By Cathy Mayer, CPDT-KA
By pure definition, this condition does not indicate an ideal relationship between a dog and his/her human companion. What’s more, anxiety can lead to destructive behaviors, such as inappropriate elimination, barking, howling, digging, chewing or attempts to escape.
Dogs are balanced by having a harmonic rhythm within their pack. Humans can help their canine companions achieve this balance by providing clear boundaries and communicating with them on their level.
As a good dog chaperone — I choose this term over “owner” as a reminder that the relationship between humans and dogs is one in which both living beings must be enriched — we have a responsibility to our companion animals to teach them that being alone is not something to fear; rather, it should be embraced as an opportunity to relax and regain strength.
Separation is a necessity that can build or break any relationship. Our dogs’ enormous ability to love unconditionally makes them great friends and confidants. I am comfortable admitting that I love the company of my dogs and consider them not only my responsibility, but my family. I believe that my dogs’ presence makes me a kinder, more compassionate person. However, I also understand there are times we must be apart.
It is preferable for dogs to learn how to cope with this type of separation early in the relationship. As the adage says, “Absence makes the heart grow fonder.”
When a new dog comes into our lives, we have a tendency to spend a great deal of time with him/her before life gets real and we have to go back to our normal routines. This inadvertently sets us up for expectations we cannot always meet. Instead, this is the best time to establish a realistic schedule the dog can adapt to gradually.
I am an advocate of crate training for many reasons; primarily, it helps the dog establish a sense of balance. I believe a crate to a dog is a safe haven, just as a den is to a wolf. They need, just as we do, a place of sanctuary.
Crate training should be done in small increments. First, get the dog used to going in and out of the crate using positive motivation and reinforcement, such as treats, toys or affection. Once the dog is entering the crate freely, you may begin closing the door and leaving him/her for short periods of time. Slowly increase the amount of time the dog stays in the crate, starting with 10 minutes, then 20, 30 and so on.

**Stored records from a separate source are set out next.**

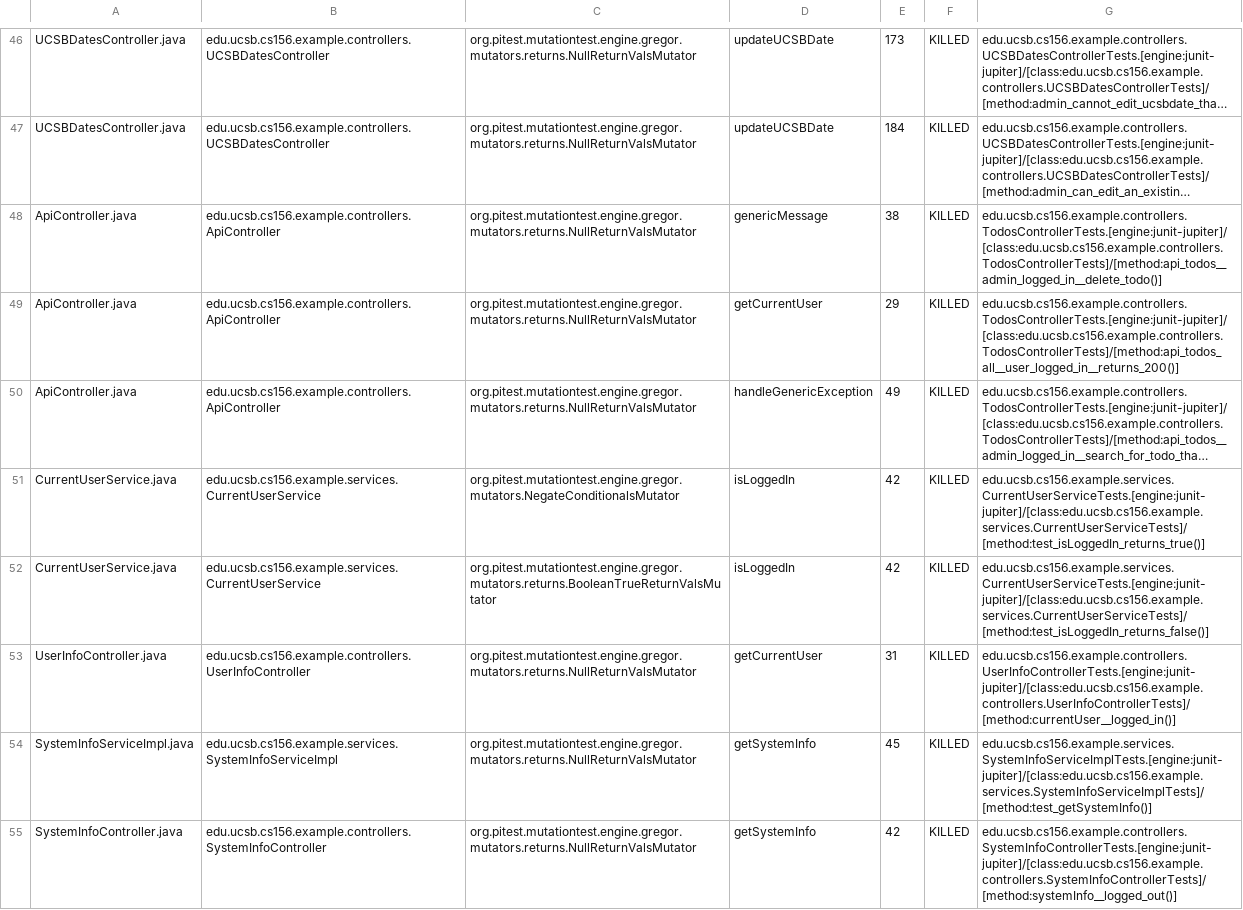
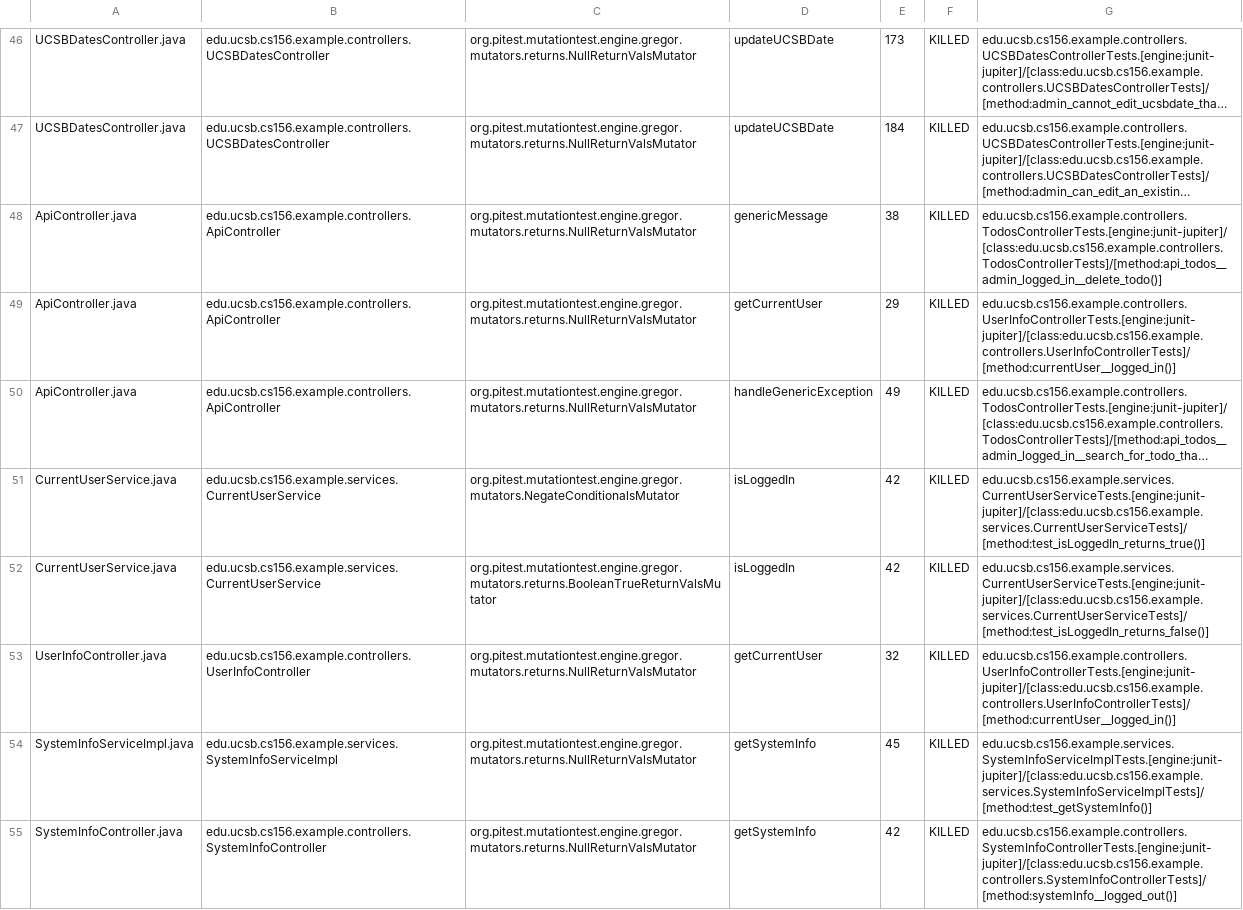
Before and after one commit to ucsb-cs156-f24/jpa03-adenjo6, a CSV file: pitest/mutations.csv, drawn as a sheet; only a part is shown, gaps mark what is left out; long unchanged cells end in …; the diff names each change by its address in the sheet, - before the commit and + after, or states it on an @@ line.

Commit message:
Deploying to gh-pages from @ ucsb-cs156-f24/jpa03-adenjo6@d34867b1319b9fbc4c8175c35c891f398acf0cd9 🚀

```diff
--- a/pitest/mutations.csv
+++ b/pitest/mutations.csv
-G49: edu.ucsb.cs156.example.controllers.TodosControllerTests.[engine:junit-jupiter]/[class:edu.ucsb.cs156.example.controllers.TodosControllerTests]/[method:api_todos_all__user_logged_in__returns_200()]
+G49: edu.ucsb.cs156.example.controllers.UserInfoControllerTests.[engine:junit-jupiter]/[class:edu.ucsb.cs156.example.controllers.UserInfoControllerTests]/[method:currentUser__logged_in()]
-E53: 31
+E53: 32
```
Also changed, not shown: 10 other files.
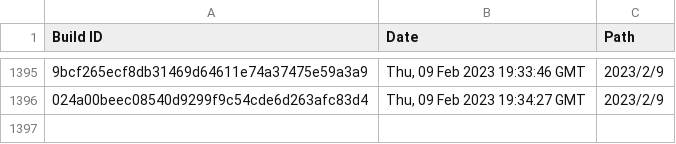
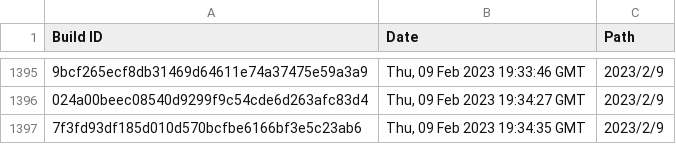
Before and after one commit to Discord-Build-Logger/Builds, a CSV file: builds.csv, drawn as a sheet; only a part is shown, gaps mark what is left out.

Commit message:
Add build: 7f3fd93df185d010d570bcfbe6166bf3e5c23ab6

```diff
--- a/builds.csv
+++ b/builds.csv
@@ -1396 +1396,2 @@ Build ID,Date,Path
 "024a00beec08540d9299f9c54cde6d263afc83d4","Thu, 09 Feb 2023 19:34:27 GMT","2023/2/9"
+"7f3fd93df185d010d570bcfbe6166bf3e5c23ab6","Thu, 09 Feb 2023 19:34:35 GMT","2023/2/9"
```
Also changed, not shown: 2 other files.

As an added benefit, crate training is also one of the quickest and most effective ways to house train a new dog.
You’ve all heard the saying “less is more.” Leaving a dog alone in a large home places too much responsibility on him/her and often leads to anxiety and territorial behaviors.
If you are unable or unwilling to try crate training, try separating your dog within a smaller open space. Strategically positioned gates are a basic need for any new dog and should be considered a safe way to give him/her more freedom as earned. Video monitoring systems like Dropcam also allow you to watch your dog and make sure he/she is safe while you are away from home without reacting to his/her complaints of separation.

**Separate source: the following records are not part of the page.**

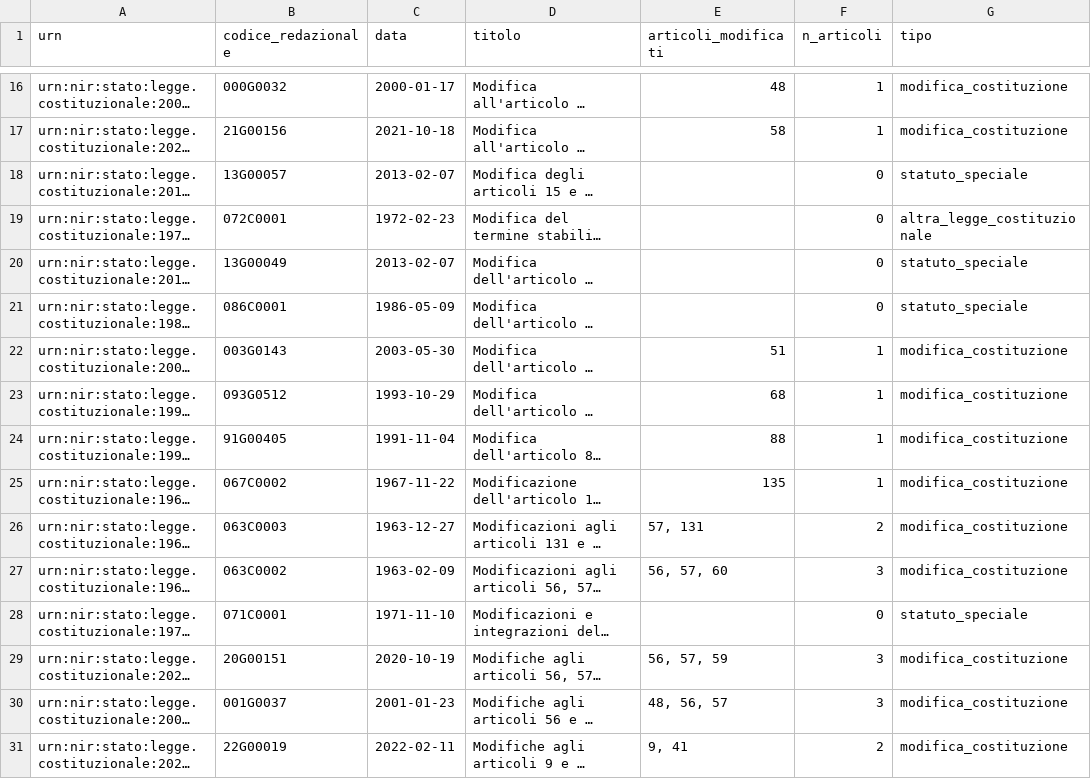
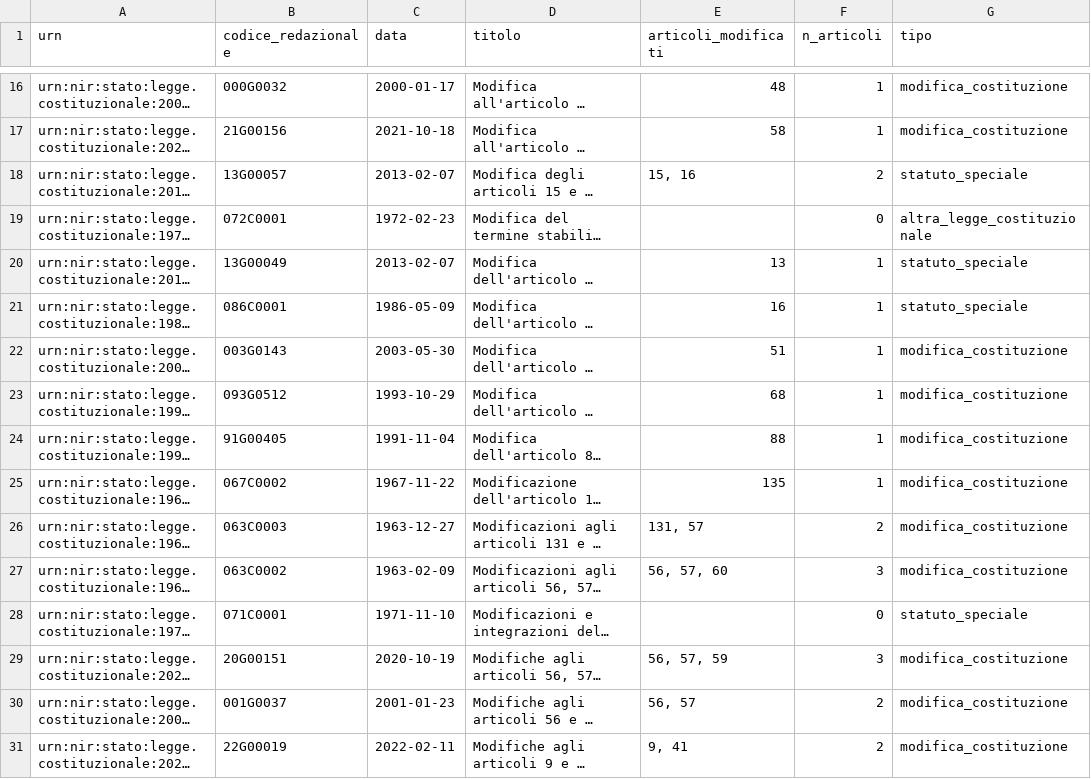
Before and after one commit to dataciviclab/costituzione-italiana, a CSV file: data/revisioni.csv, drawn as a sheet; only a part is shown, gaps mark what is left out; long unchanged cells end in …; the diff covers the shown part only; the diff names each change by its address in the sheet, - before the commit and + after, or states it on an @@ line.

Commit message:
fix: estrazione articoli modificati solo dal titolo, zero falsi positivi
- Sostituita logica di scansione del testo (causava falsi positivi) con
  estrazione da titolo (pattern 'Modifica all'articolo N', 'Modifiche agli
  articoli N, M', 'Modifiche al titolo V della parte seconda', ...)
- Classificazione robusta: statuti speciali, referendum, proroghe → altra
- 18 modifiche, 17 statuti, 15 altre — zero falsi positivi noti
- Fix README (tabella malformata) e test (soglia 15)

```diff
--- a/data/revisioni.csv
+++ b/data/revisioni.csv
-E18 (articoli_modificati): (empty)
+E18 (articoli_modificati): 15, 16
-F18 (n_articoli): 0
+F18 (n_articoli): 2
-E20 (articoli_modificati): (empty)
+E20 (articoli_modificati): 13
-F20:F21 (n_articoli): 0
+F20:F21 (n_articoli): 1
-E21 (articoli_modificati): (empty)
+E21 (articoli_modificati): 16
-E26 (articoli_modificati): 57, 131
+E26 (articoli_modificati): 131, 57
-E30 (articoli_modificati): 48, 56, 57
+E30 (articoli_modificati): 56, 57
-F30 (n_articoli): 3
+F30 (n_articoli): 2
```
Also changed, not shown: 32 edited cells elsewhere in this file, 3 other files.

Regardless of the method used at home, a beginners obedience class can help create an open communication path and give your dog more self-confidence, which will make being alone less scary and at times, even a reward. Making your departures and arrivals less animated and elaborate will also help to keep your dog calm.
As a reminder, it is never safe to leave a dog in the car when the outside temperature is higher than 60 degrees, even when the windows are cracked or water is provided. It only takes a few minutes to cause serious injury and could even cost your best friend’s life.

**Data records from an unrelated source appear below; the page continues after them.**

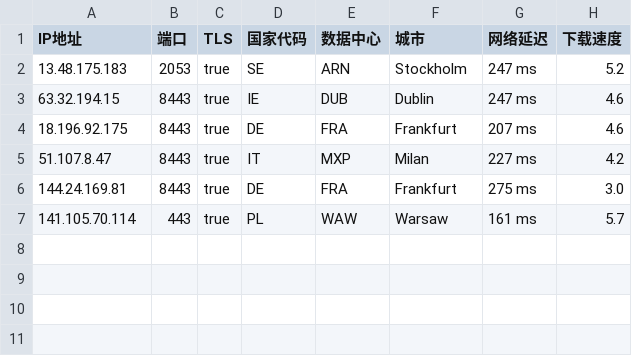
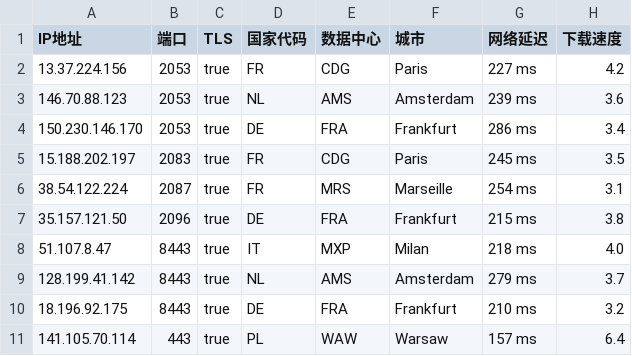
Before and after one commit to chuansuodiqiu/DownlodKV, a CSV file: EU.csv, drawn as a sheet.

```diff
--- a/EU.csv
+++ b/EU.csv
@@ -1,7 +1,11 @@
 IP地址,端口,TLS,国家代码,数据中心,城市,网络延迟,下载速度
-13.48.175.183,2053,true,SE,ARN,Stockholm,247 ms,5.2
-63.32.194.15,8443,true,IE,DUB,Dublin,247 ms,4.6
-18.196.92.175,8443,true,DE,FRA,Frankfurt,207 ms,4.6
-51.107.8.47,8443,true,IT,MXP,Milan,227 ms,4.2
-144.24.169.81,8443,true,DE,FRA,Frankfurt,275 ms,3.0
-141.105.70.114,443,true,PL,WAW,Warsaw,161 ms,5.7
+13.37.224.156,2053,true,FR,CDG,Paris,227 ms,4.2
+146.70.88.123,2053,true,NL,AMS,Amsterdam,239 ms,3.6
+150.230.146.170,2053,true,DE,FRA,Frankfurt,286 ms,3.4
+15.188.202.197,2083,true,FR,CDG,Paris,245 ms,3.5
+38.54.122.224,2087,true,FR,MRS,Marseille,254 ms,3.1
+35.157.121.50,2096,true,DE,FRA,Frankfurt,215 ms,3.8
+51.107.8.47,8443,true,IT,MXP,Milan,218 ms,4.0
+128.199.41.142,8443,true,NL,AMS,Amsterdam,279 ms,3.7
+18.196.92.175,8443,true,DE,FRA,Frankfurt,210 ms,3.2
+141.105.70.114,443,true,PL,WAW,Warsaw,157 ms,6.4
```
Also changed, not shown: US.csv, 3 other files.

Teach your dog that you are a good provider and must go to work in order to take care of him/her. This means you will be gone for sometimes what seems like an eternity to your dog, but through experience he/she will quickly learn that you always return.
If your dog has a severe reaction to your separation, I suggest reaching out to your veterinarian as well as a certified trainer.
Cathy Mayer is a certified professional dog trainer and owner of Take The Lead Canine Training in Encinitas. Learn more at www.taketheleadcaninetraining.com.
Photo by: soul of photography